Pick each line containing "pair" out of the records.

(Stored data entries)
=-=-=-=-=
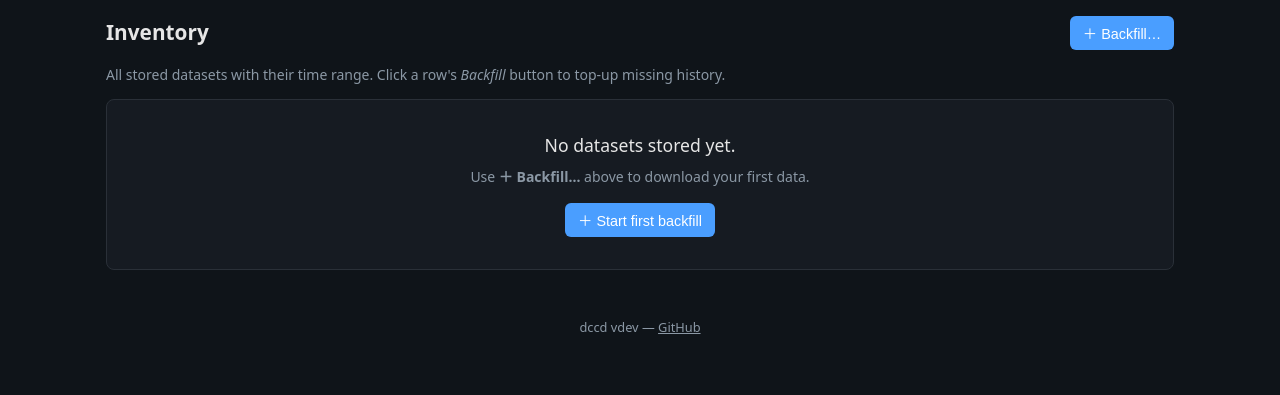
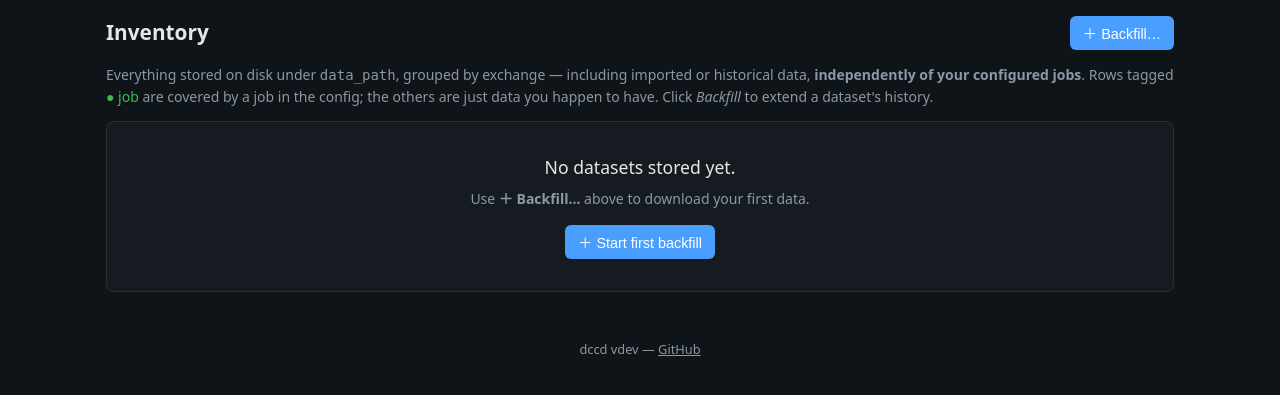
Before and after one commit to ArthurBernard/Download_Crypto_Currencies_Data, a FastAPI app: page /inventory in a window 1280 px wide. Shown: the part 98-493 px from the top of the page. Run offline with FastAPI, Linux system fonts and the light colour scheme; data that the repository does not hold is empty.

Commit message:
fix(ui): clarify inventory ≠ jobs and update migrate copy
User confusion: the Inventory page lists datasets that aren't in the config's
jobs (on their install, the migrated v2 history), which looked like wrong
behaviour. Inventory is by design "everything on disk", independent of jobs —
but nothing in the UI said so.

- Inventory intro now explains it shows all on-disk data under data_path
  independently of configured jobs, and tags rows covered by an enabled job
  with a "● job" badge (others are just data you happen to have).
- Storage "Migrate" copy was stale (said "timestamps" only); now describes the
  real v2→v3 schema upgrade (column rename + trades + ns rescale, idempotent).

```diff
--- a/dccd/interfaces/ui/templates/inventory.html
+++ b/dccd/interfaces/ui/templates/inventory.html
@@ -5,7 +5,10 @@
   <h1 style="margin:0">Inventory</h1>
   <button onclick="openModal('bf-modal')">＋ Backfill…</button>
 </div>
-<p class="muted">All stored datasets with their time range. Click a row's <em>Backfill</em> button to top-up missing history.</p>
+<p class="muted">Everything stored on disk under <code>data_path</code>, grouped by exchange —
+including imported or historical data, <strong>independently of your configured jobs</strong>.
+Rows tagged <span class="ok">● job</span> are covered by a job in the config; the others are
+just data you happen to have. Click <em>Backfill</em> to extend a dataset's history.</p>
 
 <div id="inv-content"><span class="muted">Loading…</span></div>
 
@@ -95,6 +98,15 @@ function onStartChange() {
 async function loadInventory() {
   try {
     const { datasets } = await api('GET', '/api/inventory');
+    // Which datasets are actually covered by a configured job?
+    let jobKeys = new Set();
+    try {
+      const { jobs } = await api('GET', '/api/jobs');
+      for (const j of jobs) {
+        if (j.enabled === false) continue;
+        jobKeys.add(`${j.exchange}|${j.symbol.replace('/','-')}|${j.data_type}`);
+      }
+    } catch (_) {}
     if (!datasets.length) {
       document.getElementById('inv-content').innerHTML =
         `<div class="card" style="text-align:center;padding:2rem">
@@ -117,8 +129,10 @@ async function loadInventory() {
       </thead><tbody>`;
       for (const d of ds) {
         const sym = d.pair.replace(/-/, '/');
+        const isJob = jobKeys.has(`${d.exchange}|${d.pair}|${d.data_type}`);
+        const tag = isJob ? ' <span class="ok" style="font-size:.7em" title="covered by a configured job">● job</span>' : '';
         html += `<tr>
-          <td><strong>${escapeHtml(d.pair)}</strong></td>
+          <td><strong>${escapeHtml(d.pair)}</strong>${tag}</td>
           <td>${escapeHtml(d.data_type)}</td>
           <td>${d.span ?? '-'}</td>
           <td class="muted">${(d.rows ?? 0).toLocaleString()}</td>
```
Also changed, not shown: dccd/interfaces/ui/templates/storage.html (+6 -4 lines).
=-=-=-=-=
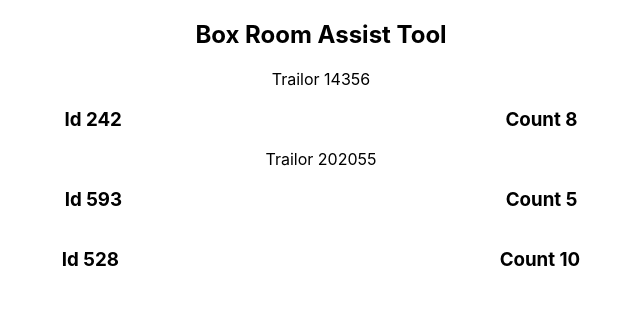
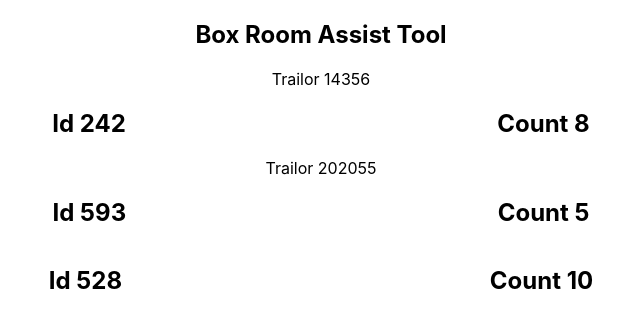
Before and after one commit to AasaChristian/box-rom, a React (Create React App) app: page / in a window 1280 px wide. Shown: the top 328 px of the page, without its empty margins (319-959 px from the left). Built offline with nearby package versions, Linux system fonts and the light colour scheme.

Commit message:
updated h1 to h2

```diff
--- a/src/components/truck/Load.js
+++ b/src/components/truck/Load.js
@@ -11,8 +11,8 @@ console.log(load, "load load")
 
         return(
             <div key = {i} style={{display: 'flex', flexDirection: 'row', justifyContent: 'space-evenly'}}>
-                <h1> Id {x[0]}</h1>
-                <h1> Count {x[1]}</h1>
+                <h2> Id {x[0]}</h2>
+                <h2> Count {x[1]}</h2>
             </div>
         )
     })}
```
=-=-=-=-=
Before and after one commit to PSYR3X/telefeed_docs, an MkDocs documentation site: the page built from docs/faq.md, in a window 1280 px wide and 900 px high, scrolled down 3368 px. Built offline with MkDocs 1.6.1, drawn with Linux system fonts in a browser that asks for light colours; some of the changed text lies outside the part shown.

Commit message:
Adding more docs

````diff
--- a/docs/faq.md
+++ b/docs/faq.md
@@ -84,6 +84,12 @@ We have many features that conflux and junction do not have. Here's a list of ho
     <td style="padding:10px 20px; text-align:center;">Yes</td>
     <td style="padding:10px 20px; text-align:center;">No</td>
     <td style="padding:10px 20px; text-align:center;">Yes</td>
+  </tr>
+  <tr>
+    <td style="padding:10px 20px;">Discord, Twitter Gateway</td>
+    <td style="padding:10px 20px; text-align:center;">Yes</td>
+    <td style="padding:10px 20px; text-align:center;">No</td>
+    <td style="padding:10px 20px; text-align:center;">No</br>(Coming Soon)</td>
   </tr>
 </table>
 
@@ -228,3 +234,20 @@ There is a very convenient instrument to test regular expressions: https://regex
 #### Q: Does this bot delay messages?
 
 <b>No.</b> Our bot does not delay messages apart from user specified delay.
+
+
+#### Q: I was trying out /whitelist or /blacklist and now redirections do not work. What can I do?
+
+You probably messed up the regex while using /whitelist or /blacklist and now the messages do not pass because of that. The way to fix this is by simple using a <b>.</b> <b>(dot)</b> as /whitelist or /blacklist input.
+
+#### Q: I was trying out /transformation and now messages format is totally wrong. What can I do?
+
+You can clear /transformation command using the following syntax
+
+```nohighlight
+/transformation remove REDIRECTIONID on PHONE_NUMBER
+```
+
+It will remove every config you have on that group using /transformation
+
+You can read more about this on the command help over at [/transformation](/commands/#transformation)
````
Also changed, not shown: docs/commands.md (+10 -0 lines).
=-=-=-=-=
■ **Exercise answer**
         const sym = d.pair.replace(/-/, '/');
+        const isJob = jobKeys.has(`${d.exchange}|${d.pair}|${d.data_type}`);
-          <td><strong>${escapeHtml(d.pair)}</strong></td>
+          <td><strong>${escapeHtml(d.pair)}</strong>${tag}</td>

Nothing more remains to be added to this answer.